| SUPPLIED DATA |
======

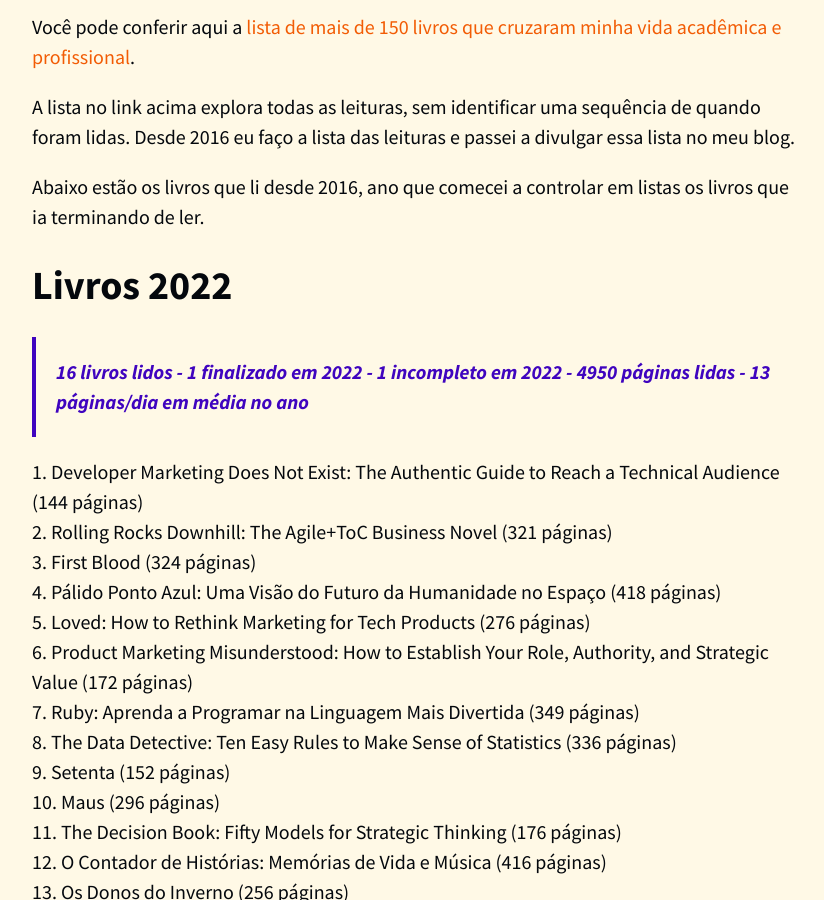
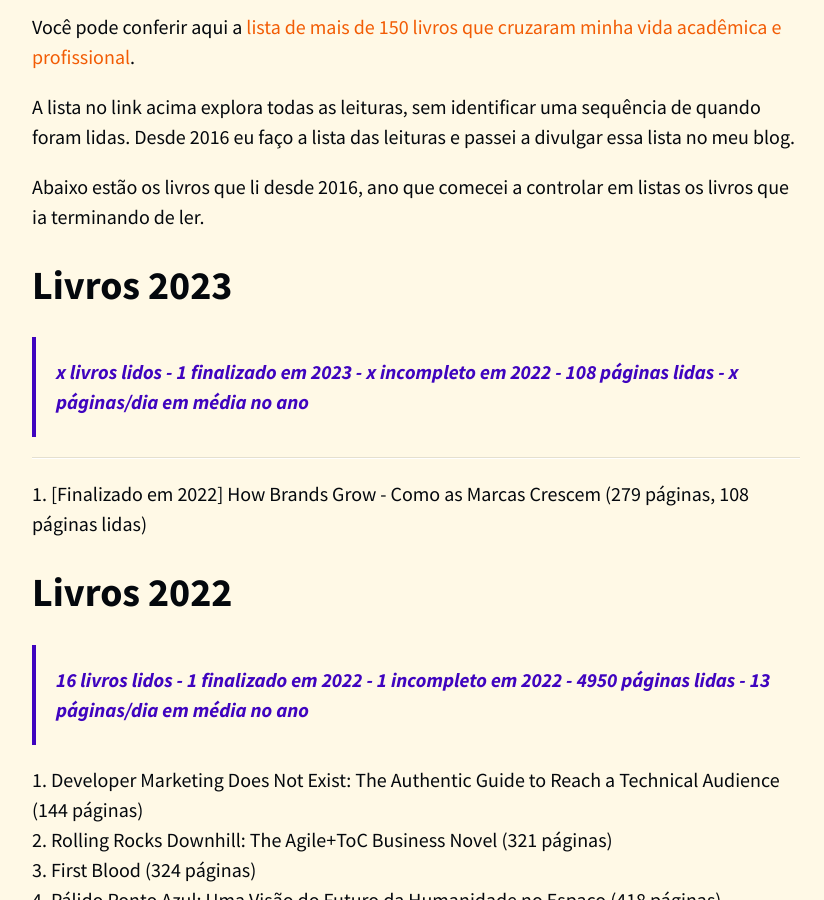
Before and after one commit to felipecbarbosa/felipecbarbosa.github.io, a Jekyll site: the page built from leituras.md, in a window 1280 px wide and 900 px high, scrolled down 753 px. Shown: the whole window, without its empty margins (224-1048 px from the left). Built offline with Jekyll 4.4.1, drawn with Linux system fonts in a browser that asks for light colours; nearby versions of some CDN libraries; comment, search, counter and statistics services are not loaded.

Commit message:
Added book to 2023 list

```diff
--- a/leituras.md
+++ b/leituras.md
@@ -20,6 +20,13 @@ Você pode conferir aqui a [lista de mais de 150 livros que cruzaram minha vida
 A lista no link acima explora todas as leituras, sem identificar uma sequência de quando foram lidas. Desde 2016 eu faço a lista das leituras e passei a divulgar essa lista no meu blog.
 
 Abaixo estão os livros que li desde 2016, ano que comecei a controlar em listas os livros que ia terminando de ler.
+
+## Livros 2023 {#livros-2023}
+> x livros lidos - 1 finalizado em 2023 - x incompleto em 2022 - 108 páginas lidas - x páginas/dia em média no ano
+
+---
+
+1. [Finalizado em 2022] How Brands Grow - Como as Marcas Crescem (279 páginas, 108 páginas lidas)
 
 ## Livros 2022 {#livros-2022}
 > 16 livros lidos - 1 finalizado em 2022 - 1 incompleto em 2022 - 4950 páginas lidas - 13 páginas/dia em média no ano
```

======

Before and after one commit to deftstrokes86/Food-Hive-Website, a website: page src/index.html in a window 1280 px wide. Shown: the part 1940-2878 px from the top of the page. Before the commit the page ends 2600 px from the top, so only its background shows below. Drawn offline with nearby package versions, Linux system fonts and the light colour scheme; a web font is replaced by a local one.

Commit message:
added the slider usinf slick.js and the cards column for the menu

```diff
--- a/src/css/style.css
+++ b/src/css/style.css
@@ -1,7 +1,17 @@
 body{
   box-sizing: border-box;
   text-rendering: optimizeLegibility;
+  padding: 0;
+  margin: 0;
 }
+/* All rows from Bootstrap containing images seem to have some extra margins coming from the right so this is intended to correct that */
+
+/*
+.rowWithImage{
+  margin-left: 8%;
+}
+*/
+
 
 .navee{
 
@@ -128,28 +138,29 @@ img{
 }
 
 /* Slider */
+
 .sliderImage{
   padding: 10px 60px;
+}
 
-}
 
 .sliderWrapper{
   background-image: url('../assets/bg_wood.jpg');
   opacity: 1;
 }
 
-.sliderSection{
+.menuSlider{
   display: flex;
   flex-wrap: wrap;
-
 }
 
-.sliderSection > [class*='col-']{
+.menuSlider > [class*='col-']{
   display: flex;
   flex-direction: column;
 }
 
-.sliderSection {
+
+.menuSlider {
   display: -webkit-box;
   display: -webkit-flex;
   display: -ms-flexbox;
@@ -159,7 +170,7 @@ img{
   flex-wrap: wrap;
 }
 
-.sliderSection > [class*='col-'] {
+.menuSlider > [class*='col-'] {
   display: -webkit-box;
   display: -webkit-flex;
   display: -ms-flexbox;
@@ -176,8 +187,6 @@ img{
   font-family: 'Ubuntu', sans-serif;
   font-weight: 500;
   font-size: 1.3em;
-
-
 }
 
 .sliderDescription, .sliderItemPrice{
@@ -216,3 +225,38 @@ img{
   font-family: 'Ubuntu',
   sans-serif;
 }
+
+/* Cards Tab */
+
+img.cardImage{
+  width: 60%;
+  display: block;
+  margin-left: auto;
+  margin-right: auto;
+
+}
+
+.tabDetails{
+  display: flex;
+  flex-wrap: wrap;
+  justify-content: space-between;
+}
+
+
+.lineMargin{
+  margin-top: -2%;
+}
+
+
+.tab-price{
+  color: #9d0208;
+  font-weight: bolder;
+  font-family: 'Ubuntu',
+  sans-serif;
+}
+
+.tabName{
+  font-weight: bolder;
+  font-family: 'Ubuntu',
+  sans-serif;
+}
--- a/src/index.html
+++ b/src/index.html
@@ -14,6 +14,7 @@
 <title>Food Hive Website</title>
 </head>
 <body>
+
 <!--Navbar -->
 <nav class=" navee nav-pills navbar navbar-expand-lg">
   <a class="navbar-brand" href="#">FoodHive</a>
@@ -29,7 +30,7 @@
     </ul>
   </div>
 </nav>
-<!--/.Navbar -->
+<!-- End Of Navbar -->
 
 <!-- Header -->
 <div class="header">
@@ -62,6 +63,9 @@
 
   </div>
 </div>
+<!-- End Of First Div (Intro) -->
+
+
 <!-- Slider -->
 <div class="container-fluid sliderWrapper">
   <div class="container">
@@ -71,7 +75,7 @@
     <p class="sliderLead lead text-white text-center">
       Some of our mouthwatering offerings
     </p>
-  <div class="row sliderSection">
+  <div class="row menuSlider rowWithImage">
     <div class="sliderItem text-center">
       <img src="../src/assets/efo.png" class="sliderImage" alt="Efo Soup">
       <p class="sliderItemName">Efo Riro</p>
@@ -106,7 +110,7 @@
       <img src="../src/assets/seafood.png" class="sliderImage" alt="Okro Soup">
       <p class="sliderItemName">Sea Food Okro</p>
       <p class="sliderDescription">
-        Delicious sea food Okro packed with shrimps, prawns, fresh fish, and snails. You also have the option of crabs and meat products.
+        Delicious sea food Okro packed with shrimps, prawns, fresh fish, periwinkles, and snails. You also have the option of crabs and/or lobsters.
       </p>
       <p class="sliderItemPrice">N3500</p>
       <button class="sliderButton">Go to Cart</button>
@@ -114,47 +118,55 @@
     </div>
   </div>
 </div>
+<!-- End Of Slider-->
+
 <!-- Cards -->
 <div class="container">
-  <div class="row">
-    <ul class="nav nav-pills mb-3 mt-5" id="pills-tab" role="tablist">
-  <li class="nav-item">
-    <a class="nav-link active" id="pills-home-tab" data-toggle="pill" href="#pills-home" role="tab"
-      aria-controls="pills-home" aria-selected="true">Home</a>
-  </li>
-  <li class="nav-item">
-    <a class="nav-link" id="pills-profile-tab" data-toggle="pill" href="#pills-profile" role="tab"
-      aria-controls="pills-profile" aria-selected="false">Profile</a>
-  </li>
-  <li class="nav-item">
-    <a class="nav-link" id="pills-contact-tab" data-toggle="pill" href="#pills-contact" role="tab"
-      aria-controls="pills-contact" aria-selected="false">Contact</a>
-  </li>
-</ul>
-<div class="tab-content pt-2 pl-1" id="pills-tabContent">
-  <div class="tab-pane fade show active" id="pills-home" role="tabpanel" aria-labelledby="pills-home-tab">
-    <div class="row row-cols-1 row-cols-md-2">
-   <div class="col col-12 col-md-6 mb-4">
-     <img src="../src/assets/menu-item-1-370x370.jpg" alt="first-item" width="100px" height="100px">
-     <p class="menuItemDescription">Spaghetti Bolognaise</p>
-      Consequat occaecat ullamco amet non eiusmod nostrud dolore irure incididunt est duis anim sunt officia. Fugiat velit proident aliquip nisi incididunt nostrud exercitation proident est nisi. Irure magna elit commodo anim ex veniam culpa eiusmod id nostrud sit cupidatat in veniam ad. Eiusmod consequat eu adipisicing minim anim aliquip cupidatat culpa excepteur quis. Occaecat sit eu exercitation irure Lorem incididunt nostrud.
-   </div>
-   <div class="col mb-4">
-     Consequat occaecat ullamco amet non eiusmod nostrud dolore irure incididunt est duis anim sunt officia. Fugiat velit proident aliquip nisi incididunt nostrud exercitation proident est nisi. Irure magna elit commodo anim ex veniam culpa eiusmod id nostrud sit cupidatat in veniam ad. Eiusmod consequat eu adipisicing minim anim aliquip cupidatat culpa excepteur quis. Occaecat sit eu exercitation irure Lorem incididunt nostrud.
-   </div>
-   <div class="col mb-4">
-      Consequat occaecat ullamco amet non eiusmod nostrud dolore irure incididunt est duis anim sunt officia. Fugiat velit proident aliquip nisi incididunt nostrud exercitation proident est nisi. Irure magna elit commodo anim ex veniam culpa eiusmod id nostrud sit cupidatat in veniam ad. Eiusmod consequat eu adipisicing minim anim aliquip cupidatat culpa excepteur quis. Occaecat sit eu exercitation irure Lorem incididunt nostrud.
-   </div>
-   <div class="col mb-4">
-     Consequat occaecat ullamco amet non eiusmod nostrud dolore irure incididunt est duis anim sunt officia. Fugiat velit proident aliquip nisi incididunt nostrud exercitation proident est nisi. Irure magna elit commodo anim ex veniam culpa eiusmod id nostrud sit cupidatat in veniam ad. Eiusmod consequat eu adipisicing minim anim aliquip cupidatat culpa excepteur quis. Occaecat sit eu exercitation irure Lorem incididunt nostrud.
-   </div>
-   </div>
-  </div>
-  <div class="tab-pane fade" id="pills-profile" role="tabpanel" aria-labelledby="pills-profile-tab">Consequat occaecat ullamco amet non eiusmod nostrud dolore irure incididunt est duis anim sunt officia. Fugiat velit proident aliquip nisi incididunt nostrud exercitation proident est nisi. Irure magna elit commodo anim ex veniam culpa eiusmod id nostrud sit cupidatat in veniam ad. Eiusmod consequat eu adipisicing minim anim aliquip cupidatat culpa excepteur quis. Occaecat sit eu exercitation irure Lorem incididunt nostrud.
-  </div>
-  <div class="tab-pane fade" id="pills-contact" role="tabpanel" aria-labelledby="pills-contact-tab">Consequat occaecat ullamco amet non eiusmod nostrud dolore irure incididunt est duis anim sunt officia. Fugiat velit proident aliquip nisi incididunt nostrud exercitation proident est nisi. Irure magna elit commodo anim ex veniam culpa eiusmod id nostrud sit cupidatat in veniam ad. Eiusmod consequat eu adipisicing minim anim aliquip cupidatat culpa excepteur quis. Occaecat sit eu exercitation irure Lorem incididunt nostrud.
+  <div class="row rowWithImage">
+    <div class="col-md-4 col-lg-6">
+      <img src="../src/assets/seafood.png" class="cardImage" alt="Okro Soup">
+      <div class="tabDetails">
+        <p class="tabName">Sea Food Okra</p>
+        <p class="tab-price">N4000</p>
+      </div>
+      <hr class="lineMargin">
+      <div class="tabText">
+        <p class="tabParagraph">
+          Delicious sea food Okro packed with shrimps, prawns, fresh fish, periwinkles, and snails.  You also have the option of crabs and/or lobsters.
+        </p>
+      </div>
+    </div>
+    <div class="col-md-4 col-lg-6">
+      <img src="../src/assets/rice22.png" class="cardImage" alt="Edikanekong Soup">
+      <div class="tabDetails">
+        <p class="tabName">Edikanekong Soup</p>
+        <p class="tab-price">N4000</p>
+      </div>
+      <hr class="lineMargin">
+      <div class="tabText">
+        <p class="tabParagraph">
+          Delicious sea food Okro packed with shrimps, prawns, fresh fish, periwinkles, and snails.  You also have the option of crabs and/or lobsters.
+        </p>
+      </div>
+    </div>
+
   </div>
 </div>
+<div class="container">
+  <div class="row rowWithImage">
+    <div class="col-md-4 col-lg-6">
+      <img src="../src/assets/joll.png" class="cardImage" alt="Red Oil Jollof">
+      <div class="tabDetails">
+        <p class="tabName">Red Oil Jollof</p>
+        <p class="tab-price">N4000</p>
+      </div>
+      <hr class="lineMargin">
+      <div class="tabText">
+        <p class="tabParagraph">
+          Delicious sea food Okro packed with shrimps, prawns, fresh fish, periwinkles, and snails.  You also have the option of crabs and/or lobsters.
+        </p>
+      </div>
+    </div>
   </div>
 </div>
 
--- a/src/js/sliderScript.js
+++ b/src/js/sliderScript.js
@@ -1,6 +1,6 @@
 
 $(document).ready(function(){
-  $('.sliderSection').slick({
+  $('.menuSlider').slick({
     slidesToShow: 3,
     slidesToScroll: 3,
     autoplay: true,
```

======

| AIM OF THE EXERCISE |
Where the string "index" appears in a line of the entries above, return that line.

| RESPONSE TO THE EXERCISE |
Before and after one commit to deftstrokes86/Food-Hive-Website, a website: page src/index.html in a window 1280 px wide. Shown: the part 1940-2878 px from the top of the page. Before the commit the page ends 2600 px from the top, so only its background shows below. Drawn offline with nearby package versions, Linux system fonts and the light colour scheme; a web font is replaced by a local one.
--- a/src/index.html
+++ b/src/index.html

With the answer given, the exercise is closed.